J.C. Romero being sued for alleged altercation with fan

Leave a comment

J.C. Romero headshot.jpgWe originally mentioned this last June, but now J.C. Romero is being sued by the fan who accused him of assault.

Robert Eaton, 26, has filed a lawsuit claiming that Romero caused him “serious and permanent injury” by allegedly hitting him in the neck when he was asking for an autograph. Eaton recalls getting the pitcher’s attention by saying, “How about you get me some juice?” Of course, Romero served a 50-game suspension for violating MLB’s performance-enhancing drug policy, so it’s possible he didn’t take too kindly to the joke, but charges were never pursued on the Phillies left-hander because of conflicting reports from witnesses.

Eaton, who said the assault left him with three herniated disks in his neck, is seeking in excess of $15,000 in damages.

On the pitching side of things, Romero is working his way back from offseason surgery on his elbow. He has yet to face live hitters, leaving the chances of him being ready for the start of the season in doubt.

Marlins catcher J.T. Realmuto reportedly asks to be traded

Getty Images
5 Comments

Craig Mish of MLB Network Radio is reporting that Marlins catcher J.T. Realmuto has requested a trade out of Miami. Jon Heyman is characterizing it as Realmuto telling the team that he “wouldn’t mind” a trade.

Either way, Realmuto has no power to force a trade. This isn’t the NBA or something. Still, it’s evidence of just how dreary a prospect remaining in Miami is for Marlins veterans in the wake of trades that sent Giancarlo Stanton to New York, Marcell Ozuna to St. Louis.

Realmuto, who will turn 27 just before the 2018 season, hit .278/.332/.451 with 17 homers, 65 RBI, and eight steals over 141 games this past season. He only has three years of service time and is arbitration eligible for the first time this offseason. He made just $562K in the 2017 and will get a big raise this year, but he’s still going to be underpaid based on his production. If the Marlins wanted to trade him, they’d get a nice return. Why they would want to trade him, I have no idea.

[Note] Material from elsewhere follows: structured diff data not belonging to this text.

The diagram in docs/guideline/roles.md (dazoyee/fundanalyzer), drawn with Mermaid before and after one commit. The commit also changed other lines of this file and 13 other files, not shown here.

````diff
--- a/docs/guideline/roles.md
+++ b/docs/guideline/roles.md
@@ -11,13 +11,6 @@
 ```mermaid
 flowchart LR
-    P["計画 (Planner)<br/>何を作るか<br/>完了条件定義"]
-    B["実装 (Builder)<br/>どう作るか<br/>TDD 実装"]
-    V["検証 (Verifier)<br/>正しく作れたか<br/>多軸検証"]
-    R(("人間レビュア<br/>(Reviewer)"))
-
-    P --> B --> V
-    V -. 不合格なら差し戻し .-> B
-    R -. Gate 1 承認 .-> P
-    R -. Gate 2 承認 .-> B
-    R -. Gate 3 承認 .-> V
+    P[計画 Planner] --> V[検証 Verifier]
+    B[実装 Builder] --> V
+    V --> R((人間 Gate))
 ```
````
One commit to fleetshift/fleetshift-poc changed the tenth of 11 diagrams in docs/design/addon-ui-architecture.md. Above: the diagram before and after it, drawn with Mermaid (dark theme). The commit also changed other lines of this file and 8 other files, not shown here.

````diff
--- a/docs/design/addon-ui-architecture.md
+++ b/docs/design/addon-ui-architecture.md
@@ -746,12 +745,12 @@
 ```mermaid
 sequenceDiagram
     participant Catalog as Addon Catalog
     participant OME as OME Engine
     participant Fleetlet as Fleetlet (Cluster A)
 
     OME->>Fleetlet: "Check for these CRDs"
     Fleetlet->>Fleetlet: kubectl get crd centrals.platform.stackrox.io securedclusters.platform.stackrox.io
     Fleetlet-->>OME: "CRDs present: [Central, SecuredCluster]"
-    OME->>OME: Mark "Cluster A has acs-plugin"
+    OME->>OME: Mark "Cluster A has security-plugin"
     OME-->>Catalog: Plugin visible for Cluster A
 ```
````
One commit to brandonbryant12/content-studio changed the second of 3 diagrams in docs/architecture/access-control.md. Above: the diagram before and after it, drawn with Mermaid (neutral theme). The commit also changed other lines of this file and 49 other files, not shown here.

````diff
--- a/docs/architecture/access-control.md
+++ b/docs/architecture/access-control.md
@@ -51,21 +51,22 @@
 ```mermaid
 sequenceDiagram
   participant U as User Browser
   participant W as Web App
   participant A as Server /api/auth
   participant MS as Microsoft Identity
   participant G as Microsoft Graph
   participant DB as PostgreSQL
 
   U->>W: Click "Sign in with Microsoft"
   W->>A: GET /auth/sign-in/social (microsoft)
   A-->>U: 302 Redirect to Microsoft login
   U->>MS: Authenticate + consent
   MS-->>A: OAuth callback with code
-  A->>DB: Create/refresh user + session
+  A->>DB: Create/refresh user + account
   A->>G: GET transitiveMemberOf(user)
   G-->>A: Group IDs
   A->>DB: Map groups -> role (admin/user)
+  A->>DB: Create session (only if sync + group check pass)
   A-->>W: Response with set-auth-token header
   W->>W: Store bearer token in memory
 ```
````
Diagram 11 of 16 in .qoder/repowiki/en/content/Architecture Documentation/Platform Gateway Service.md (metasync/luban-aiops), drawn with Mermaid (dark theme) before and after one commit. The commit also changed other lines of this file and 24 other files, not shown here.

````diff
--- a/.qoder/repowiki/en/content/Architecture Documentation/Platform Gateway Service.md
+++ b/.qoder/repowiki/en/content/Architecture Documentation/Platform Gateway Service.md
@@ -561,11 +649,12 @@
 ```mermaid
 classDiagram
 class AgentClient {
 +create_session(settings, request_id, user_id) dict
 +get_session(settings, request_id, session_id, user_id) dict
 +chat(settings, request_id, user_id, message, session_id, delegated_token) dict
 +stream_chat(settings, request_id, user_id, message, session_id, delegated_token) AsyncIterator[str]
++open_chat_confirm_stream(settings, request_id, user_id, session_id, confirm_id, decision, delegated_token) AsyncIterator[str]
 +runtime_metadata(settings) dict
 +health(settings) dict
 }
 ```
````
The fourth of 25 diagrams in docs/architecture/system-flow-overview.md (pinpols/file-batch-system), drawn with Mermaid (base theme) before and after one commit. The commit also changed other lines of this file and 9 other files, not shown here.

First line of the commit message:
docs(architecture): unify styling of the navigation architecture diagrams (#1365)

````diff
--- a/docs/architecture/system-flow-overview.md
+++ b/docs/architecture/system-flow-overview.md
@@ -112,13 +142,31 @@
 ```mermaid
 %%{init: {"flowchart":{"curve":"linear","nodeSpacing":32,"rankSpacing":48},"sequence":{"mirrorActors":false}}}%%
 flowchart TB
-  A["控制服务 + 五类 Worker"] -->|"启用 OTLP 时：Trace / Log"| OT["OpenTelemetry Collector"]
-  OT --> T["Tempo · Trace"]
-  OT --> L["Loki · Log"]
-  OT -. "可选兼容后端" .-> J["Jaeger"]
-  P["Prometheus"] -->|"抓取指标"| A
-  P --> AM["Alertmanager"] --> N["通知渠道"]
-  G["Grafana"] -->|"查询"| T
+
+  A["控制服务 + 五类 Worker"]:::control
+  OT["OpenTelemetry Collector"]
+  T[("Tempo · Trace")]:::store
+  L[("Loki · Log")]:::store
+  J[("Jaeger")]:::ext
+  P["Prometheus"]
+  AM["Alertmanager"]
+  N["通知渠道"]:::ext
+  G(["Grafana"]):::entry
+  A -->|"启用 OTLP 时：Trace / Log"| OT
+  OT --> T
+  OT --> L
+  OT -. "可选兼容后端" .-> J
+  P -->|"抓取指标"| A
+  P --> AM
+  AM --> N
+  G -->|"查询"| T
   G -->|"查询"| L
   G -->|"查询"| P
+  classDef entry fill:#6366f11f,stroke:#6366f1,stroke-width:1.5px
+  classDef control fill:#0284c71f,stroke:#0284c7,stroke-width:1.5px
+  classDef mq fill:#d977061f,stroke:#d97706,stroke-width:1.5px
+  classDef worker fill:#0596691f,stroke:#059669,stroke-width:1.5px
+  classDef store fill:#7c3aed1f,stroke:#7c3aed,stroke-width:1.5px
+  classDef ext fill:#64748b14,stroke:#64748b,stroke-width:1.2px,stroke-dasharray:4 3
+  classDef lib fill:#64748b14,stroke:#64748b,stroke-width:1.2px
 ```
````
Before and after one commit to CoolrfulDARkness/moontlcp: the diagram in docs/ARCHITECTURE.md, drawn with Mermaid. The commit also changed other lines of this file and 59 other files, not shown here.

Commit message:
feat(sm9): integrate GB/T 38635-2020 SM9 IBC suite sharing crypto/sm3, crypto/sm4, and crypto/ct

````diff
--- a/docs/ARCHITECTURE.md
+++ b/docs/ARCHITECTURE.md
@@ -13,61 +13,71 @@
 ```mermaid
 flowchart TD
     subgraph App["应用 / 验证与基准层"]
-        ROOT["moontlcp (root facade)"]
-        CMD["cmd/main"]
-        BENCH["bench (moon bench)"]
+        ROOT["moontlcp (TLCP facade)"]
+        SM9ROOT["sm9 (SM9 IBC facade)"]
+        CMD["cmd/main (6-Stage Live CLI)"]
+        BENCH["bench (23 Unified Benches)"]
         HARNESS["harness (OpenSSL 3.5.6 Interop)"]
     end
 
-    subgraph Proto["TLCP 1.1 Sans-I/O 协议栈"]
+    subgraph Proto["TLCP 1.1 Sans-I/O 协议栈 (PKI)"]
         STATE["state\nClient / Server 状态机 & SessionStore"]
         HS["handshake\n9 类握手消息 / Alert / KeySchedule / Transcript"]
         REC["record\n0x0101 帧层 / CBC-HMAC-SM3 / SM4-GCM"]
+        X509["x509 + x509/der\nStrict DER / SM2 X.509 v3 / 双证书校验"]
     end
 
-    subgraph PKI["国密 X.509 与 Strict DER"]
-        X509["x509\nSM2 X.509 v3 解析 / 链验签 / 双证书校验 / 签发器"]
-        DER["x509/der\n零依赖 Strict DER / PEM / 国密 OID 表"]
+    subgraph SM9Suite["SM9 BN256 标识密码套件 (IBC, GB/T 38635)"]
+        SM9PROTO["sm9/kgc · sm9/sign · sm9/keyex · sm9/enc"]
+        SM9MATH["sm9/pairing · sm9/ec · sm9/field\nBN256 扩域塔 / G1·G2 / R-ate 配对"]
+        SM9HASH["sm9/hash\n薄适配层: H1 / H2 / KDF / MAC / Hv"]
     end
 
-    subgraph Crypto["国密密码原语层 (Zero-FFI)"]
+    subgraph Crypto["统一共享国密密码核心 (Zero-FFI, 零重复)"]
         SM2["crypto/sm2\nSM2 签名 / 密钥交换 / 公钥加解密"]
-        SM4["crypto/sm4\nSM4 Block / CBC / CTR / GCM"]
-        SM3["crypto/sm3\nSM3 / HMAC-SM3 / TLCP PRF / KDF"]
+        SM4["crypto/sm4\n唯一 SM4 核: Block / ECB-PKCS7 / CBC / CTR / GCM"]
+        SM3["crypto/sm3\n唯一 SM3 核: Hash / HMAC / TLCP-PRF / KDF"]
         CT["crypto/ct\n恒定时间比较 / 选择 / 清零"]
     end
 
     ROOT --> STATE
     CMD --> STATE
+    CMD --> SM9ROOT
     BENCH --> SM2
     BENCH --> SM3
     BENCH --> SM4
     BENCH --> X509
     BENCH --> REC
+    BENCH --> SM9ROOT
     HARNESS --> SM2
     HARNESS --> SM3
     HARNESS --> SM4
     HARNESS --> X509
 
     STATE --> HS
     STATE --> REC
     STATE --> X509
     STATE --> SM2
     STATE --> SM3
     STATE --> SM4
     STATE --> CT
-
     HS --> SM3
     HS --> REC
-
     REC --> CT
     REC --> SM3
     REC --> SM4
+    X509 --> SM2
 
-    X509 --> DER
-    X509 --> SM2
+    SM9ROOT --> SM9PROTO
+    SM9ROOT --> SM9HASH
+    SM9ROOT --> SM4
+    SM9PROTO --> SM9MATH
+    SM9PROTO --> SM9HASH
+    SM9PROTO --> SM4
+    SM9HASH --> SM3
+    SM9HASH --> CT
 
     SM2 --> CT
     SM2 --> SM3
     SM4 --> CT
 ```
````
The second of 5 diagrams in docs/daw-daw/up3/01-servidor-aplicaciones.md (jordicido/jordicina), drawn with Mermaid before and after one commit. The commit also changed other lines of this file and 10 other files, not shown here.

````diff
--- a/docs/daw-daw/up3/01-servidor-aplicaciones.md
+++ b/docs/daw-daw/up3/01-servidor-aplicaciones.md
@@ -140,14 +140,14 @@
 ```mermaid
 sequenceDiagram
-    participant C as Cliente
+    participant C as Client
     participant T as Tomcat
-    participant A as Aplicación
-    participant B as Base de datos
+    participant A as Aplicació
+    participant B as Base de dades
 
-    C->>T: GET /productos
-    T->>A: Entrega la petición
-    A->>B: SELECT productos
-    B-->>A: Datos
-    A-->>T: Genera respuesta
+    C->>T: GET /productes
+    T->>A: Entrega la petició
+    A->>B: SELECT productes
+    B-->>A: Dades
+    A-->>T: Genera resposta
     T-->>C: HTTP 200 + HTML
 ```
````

Expect more of this sort of thing as the Marlins slash payroll and make it clear that their immediate priorities are more about saving money and less about winning baseball games. Which may or may not be a valid goal for the team’s new owners, but is certainly a letdown for baseball players and fans.